Reading Acorns for the Whitetail Hunt
Hunting trophy Whitetail deer feeding on acorns may be one of the most under rated hunt methods for the harvest of monster bucks. Truth is, especially during the early season Whitetail deer will chiefly feed on acorns, however a hunter needs to be educated on different types of acorns, as well as how to hunt Whitetail deer in acorns in order to successful. Of course, we know that White Oak acorns are the Whitetail’s Achilles Heel. And, with over 450 different varieties of acorns growing in the United States, there are primarily only five types of acorns that are magnets for Whitetail deer. So, what are these natural attractants?
- WHITE OAK (Quercus alba) Grows in either dry or moist situations, but not in wet ones. Height to 100 feet tall throughout the Midwest, with heavy, often nearly horizontal branches; wide-spreading. Leaves: With five to seven rounded lobes in two distinct forms: one has shallow, wide, rounded lobes; the other has long, narrower, fingerlike lobes with indentations nearly to midrib of leaf. Bark: Light gray; rough with long loose scales; becoming blocky on very old trees. Acorns: About 3/4-inch long with a cup covered by warty scales. The Latin alba means “white.”
- RED OAK (Quercus rubra) Grows on upland slopes, on moist bottomlands which face north or east and thus stay cooler. The tree can reach 100 feet. Leaves: Up to eight inches long with pointed lobes (which are not divided again at their tips), segmented to the midrib. Middle and upper lobes point diagonally upward and have bristle-pointed teeth. Leaves are yellowish-green above. Bark: Dark brown to black; smooth on young trees, eventually wide, flat ridges separated by shallow fissures; on very old trees more narrowly ridged. Acorns: One-inch long, oblong in shape. The cup saucerlike, flat, covers about one-third of the nut, and has a fine-hairy fringe. Rubra, Latin, “red.”
- PIN OAK (Quercus Palustris) Under natural conditions a medium-size tree that grows 50- to 70-feet tall in moist valleys, along streams, ponds and swamps, but also sometimes on dry locations. The lower branches spread downward, covering a large area. Pin oak grows faster than other oak species and has become a much planted ornamental. Many specimens provide good fall coloration. Leaves: Medium size, four-to-six-inches long with five to seven lobes, which are deeply divided. The ends of the lobes have two to three small divisions, each bristle-tipped. Leaves are dark green and shiny. Bark: Grayish-brown, smooth for many years. Acorns: Rounded, ½-inch diameter, often striped with many dark lines, with a thin, saucer-shaped cup. Palustris, Latin, “marshy.”

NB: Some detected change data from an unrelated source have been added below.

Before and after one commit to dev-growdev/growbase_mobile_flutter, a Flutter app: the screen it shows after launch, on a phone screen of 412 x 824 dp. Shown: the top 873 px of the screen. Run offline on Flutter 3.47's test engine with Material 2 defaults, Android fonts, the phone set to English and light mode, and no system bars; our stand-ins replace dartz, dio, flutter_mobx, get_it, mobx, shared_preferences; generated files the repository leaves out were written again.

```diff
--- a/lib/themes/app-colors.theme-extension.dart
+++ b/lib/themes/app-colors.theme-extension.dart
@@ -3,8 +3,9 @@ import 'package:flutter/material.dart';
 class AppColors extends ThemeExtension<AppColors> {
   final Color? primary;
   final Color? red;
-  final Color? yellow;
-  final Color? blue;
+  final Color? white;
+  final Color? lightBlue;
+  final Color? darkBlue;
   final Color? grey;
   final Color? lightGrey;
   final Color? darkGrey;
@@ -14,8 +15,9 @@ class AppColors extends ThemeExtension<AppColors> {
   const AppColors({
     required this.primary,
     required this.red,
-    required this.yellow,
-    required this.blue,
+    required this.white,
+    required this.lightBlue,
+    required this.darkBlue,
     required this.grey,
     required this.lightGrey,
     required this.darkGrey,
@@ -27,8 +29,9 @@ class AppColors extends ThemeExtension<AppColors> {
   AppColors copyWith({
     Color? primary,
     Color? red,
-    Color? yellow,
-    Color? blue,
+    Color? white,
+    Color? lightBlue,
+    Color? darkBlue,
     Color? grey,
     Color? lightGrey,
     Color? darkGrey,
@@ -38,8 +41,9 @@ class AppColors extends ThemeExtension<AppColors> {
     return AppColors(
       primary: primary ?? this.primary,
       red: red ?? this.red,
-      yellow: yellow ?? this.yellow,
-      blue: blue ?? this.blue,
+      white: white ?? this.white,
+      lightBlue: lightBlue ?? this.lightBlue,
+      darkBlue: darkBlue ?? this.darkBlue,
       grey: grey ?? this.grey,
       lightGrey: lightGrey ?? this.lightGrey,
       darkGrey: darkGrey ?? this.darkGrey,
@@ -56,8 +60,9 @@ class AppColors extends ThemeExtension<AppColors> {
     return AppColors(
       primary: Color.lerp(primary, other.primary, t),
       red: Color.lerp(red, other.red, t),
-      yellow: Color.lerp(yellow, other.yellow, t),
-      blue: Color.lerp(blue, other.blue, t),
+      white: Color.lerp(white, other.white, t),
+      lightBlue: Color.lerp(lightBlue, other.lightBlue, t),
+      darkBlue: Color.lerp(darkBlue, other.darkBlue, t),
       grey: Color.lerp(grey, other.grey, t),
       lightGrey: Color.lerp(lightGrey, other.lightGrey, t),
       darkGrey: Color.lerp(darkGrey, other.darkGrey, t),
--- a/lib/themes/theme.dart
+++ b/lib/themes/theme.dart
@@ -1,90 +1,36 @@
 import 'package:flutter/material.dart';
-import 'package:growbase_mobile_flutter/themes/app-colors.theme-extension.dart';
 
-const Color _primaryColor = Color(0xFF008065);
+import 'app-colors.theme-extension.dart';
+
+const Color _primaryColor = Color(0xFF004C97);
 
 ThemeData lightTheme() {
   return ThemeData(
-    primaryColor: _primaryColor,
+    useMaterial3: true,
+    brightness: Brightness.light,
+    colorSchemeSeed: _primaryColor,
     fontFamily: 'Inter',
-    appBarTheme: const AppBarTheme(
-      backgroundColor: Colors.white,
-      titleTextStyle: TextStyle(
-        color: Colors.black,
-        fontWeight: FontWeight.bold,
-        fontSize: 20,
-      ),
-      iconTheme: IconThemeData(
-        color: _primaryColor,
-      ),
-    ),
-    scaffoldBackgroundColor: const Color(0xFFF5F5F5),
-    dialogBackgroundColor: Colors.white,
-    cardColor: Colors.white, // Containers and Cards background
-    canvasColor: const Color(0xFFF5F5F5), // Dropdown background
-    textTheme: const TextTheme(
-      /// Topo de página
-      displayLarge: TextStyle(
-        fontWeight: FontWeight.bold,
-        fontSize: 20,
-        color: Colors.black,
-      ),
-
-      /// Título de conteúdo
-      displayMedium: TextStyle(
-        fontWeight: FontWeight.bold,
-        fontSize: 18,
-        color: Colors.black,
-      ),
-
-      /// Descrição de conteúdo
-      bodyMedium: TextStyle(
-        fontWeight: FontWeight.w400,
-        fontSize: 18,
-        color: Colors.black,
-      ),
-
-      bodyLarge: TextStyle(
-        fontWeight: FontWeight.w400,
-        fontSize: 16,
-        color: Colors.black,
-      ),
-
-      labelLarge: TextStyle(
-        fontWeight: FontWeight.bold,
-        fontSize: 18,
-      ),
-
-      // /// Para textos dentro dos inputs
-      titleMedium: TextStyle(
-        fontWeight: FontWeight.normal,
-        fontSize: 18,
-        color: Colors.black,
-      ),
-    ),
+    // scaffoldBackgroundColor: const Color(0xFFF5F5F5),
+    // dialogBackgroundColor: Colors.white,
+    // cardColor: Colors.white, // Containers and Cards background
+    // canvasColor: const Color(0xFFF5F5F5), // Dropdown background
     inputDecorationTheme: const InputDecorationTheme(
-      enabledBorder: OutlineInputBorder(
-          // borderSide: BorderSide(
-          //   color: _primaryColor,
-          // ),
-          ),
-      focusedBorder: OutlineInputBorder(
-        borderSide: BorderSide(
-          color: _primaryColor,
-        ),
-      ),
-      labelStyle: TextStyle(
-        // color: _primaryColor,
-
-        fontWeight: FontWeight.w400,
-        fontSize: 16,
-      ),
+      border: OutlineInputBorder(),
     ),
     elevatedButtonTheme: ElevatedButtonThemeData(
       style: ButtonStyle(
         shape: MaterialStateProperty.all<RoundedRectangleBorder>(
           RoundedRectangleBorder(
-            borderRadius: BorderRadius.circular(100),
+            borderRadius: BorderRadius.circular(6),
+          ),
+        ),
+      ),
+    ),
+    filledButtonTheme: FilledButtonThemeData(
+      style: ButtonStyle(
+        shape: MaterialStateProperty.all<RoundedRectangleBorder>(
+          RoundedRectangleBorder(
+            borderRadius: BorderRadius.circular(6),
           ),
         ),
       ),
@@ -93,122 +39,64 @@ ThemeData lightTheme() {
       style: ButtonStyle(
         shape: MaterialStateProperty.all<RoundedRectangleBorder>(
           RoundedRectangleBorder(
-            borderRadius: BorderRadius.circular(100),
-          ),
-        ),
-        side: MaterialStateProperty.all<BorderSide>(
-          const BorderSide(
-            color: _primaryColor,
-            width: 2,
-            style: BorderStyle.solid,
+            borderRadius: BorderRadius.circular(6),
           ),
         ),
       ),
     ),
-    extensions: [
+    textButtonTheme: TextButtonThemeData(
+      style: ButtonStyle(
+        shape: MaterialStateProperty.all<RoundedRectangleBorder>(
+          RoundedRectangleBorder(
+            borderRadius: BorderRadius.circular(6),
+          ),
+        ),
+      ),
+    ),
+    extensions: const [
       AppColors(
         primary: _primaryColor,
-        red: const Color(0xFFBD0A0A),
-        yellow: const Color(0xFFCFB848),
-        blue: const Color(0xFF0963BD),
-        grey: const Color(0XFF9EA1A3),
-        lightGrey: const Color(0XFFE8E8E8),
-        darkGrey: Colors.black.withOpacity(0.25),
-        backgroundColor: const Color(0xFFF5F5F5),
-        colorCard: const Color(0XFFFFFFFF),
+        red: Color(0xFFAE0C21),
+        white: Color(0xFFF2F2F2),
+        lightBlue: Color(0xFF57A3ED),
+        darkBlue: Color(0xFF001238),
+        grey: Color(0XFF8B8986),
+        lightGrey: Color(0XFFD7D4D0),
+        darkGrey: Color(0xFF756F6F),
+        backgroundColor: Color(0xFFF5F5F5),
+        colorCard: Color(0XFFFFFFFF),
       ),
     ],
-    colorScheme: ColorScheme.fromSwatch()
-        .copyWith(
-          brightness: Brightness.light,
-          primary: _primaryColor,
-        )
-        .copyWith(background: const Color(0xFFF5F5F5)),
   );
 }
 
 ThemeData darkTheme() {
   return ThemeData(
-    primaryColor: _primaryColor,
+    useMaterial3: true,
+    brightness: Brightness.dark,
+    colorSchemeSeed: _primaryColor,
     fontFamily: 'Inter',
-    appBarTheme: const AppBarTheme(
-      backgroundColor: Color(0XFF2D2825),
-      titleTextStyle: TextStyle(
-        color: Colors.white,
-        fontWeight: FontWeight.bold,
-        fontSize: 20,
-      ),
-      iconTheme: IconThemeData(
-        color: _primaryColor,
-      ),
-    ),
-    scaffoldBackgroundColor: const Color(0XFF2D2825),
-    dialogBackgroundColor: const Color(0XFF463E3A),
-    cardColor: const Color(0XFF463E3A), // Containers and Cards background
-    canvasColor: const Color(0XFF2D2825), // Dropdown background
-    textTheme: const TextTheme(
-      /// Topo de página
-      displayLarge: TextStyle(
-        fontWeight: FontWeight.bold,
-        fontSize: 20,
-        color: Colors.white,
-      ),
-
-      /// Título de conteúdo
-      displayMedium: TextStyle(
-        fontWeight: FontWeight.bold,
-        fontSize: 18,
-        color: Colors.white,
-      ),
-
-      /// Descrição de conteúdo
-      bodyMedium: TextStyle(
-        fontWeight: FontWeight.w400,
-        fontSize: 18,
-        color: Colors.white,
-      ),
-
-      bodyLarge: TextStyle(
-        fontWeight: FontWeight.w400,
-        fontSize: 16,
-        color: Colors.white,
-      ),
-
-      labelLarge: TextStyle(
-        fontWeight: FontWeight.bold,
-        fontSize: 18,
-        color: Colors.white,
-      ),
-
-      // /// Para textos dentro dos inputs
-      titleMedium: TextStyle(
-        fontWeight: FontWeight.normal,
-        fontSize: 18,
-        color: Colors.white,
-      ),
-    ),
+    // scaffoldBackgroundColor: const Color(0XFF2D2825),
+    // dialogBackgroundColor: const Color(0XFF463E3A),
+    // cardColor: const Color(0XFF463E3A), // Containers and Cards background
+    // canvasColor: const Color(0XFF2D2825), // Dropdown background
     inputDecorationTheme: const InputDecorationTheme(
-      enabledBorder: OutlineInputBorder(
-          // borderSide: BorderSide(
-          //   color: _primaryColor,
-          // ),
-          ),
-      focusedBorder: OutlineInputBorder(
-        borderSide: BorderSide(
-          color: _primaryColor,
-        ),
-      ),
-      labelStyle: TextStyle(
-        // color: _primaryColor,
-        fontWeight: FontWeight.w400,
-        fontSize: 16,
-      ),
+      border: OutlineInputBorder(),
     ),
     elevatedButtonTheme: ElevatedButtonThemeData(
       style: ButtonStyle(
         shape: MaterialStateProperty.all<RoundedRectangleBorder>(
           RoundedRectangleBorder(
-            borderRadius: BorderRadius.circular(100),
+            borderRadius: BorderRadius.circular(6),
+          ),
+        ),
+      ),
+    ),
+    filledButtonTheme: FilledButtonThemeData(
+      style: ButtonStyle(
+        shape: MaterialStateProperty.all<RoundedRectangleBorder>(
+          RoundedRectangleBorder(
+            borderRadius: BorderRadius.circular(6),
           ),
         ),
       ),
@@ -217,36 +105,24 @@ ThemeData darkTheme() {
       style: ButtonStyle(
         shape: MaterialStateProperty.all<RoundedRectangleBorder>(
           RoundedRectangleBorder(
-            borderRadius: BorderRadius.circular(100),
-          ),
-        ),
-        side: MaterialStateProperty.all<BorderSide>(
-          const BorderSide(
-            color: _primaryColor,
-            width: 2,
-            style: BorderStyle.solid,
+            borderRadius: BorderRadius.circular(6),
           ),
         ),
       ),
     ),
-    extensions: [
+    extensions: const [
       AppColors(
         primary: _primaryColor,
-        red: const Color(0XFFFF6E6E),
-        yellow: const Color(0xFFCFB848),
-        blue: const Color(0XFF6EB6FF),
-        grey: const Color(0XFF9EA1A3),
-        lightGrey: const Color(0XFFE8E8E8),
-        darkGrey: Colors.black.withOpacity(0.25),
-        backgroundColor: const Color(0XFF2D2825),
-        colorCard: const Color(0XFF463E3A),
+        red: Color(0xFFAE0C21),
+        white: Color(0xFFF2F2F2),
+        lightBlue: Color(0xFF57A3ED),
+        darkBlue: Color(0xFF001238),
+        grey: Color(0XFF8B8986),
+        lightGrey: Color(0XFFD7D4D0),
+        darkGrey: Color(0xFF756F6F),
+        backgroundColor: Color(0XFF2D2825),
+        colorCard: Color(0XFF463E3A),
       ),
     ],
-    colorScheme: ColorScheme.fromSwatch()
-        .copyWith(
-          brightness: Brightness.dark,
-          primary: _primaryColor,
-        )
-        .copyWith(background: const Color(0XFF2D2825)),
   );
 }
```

- BUR OAK (Quercus macrocarpa) Grows both on upland and lowland sites, but does best on rich, moist soils; to 120 feet tall. Found throughout the Midwest. Leaves: The largest of any native oak, to one foot long and very wide. Two different basic shapes exist: one widest above the middle, the upper portion shallowly lobed, the lower lobes longer. The other has a deeply lobed central section with indentations coming close to the central vein and a narrower upper part, but still wider than the lower lobes. Both forms are found on the same tree. Bark: Similar to White Oak but darker and more vertically ridged. Acorns: The largest of all North American oaks, about 1 ½ inches in diameter, surrounded by a deep cup, which is scaly and has a hairy fringe at the rim. Squirrels are especially fond of them. Macrocarpa is Greek for “big-fruited.”
- POST OAK (Quercus stellata) Grows in dry and rocky upland woods, to 60 feet tall. Characteristics similar to White Oak: Found in Illinois, Missouri, Iowa, and Indiana. Leaves: Usually with five lobes, two of which, above the middle of the leaf, are broad, forming a cross with the axis of the leaf. These and the top lobe are normally slightly indented. Bark: Light brown; divided by deep fissures and scaly ridges. Acorns: Small to 3/4-inch long, the cup covers onethird to one-half of the nut. The Latin Stellata means “star,” referring to the starlike tufts of hair on the surfaces of the leaf.